The Canada Green Building Council (CaGBC) has released a Zero Carbon Buildings Framework for the assessment of highly energy efficient buildings that minimize greenhouse gas emissions. The framework is the first stage of a broader CaGBC Zero Carbon Buildings Initiative to champion the move to lower-carbon commercial, institutional and high-rise residential buildings in support of Canada’s efforts to reduce greenhouse gas emissions by 30 per cent by 2030, CaGBC says in a news release.
“Our focus on carbon emissions as opposed to energy in this framework flows from the increasing urgency to address climate change by reducing greenhouse gas emissions from buildings,” says CaGBC president and CEO Thomas Mueller. “By embarking on this important initiative, the CaGBC is providing the market with a state-of -the-art guideline and, soon, the third-party verification and support required to make net zero carbon buildings a reality in the near future.”
Working with Integral Group’s Research and Planning group in Vancouver, the CaGBC consulted with approximately 50 individuals representing 40 organizations in the building sector and undertook a comprehensive review of nine international net zero building approaches. The resulting CaGBC framework facilitates broad participation across a range of building types and sizes, provides a clear definition for zero carbon buildings, and establishes five key components for the evaluation of building carbon footprints that are detailed below.
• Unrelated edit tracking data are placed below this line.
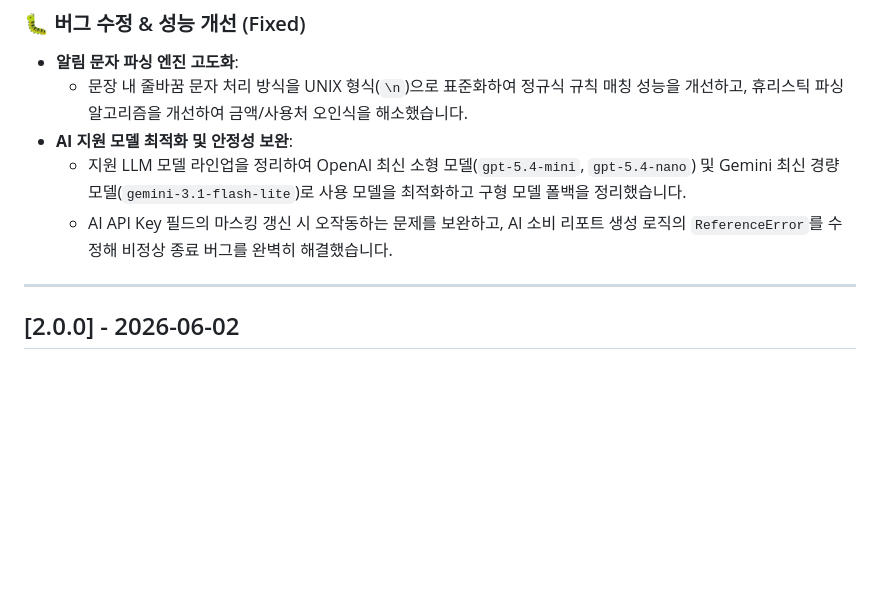
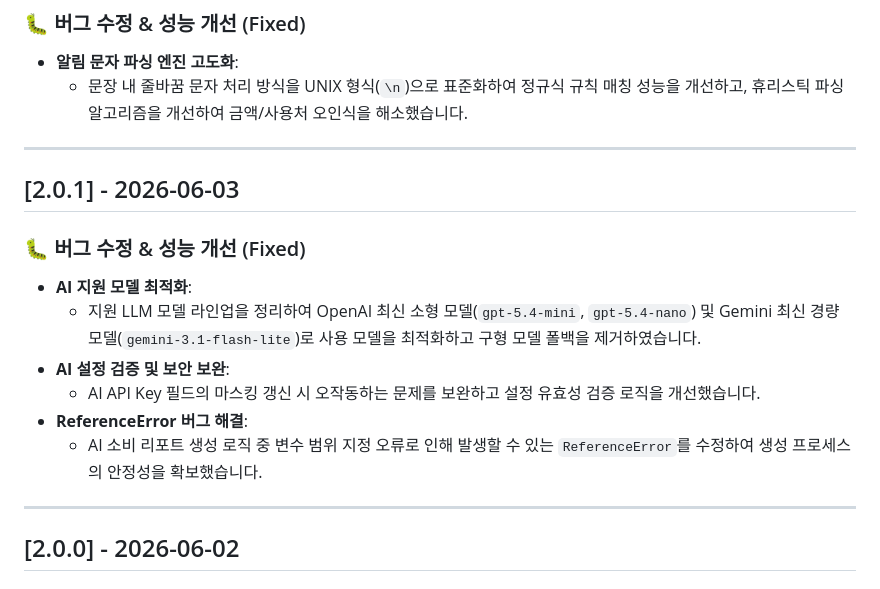
Before and after one commit to plplaaa2/smart_spendlog, a Markdown page: CHANGELOG.md, the part around the change. Drawn GitHub-style; blank space fills up the shorter version.

Commit message:
docs: separate version 2.0.1 and 2.0.2 changelog entries

```diff
--- a/CHANGELOG.md
+++ b/CHANGELOG.md
@@ -19,9 +19,18 @@
 ### 🐛 버그 수정 & 성능 개선 (Fixed)
 *   **알림 문자 파싱 엔진 고도화**:
     *   문장 내 줄바꿈 문자 처리 방식을 UNIX 형식(`\n`)으로 표준화하여 정규식 규칙 매칭 성능을 개선하고, 휴리스틱 파싱 알고리즘을 개선하여 금액/사용처 오인식을 해소했습니다.
-*   **AI 지원 모델 최적화 및 안정성 보완**:
-    *   지원 LLM 모델 라인업을 정리하여 OpenAI 최신 소형 모델(`gpt-5.4-mini`, `gpt-5.4-nano`) 및 Gemini 최신 경량 모델(`gemini-3.1-flash-lite`)로 사용 모델을 최적화하고 구형 모델 폴백을 정리했습니다.
-    *   AI API Key 필드의 마스킹 갱신 시 오작동하는 문제를 보완하고, AI 소비 리포트 생성 로직의 `ReferenceError`를 수정해 비정상 종료 버그를 완벽히 해결했습니다.
+
+---
+
+## [2.0.1] - 2026-06-03
+
+### 🐛 버그 수정 & 성능 개선 (Fixed)
+*   **AI 지원 모델 최적화**:
+    *   지원 LLM 모델 라인업을 정리하여 OpenAI 최신 소형 모델(`gpt-5.4-mini`, `gpt-5.4-nano`) 및 Gemini 최신 경량 모델(`gemini-3.1-flash-lite`)로 사용 모델을 최적화하고 구형 모델 폴백을 제거하였습니다.
+*   **AI 설정 검증 및 보안 보완**:
+    *   AI API Key 필드의 마스킹 갱신 시 오작동하는 문제를 보완하고 설정 유효성 검증 로직을 개선했습니다.
+*   **ReferenceError 버그 해결**:
+    *   AI 소비 리포트 생성 로직 중 변수 범위 지정 오류로 인해 발생할 수 있는 `ReferenceError`를 수정하여 생성 프로세스의 안정성을 확보했습니다.
 
 ---
 
```
Also changed, not shown: account_book/CHANGELOG.md (+12 -3 lines).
- A greenhouse gas intensity metric for assessing a building’s emissions, calculated using regional emissions factors.
- Energy intensity metrics to incentivize the design of highly efficient, reliable and resilient buildings.
- A peak energy demand metric to encourage the use of “peak shaving” measures.
- An embodied carbon metric to recognize the importance of building material lifecycle impacts.
- A requirement that renewable energy be generated on-site or procured directly in order to ensure the addition of clean power generation.
The next phases of the Zero Carbon Initiative include the identification of specific pathways to zero carbon, a zero carbon building pilot program, and the development of a verification program to be completed and launched by CaGBC by the end of the second quarter of 2017.
The first pilot project in the initiative is the recently announced Joyce Centre for Partnership and Innovation at Mohawk College, which aims to be a carbon-free building. This collaboration will provide insight from the application of the framework and help determine requirements for the verification of performance. More specifics about this project will be released in the near future.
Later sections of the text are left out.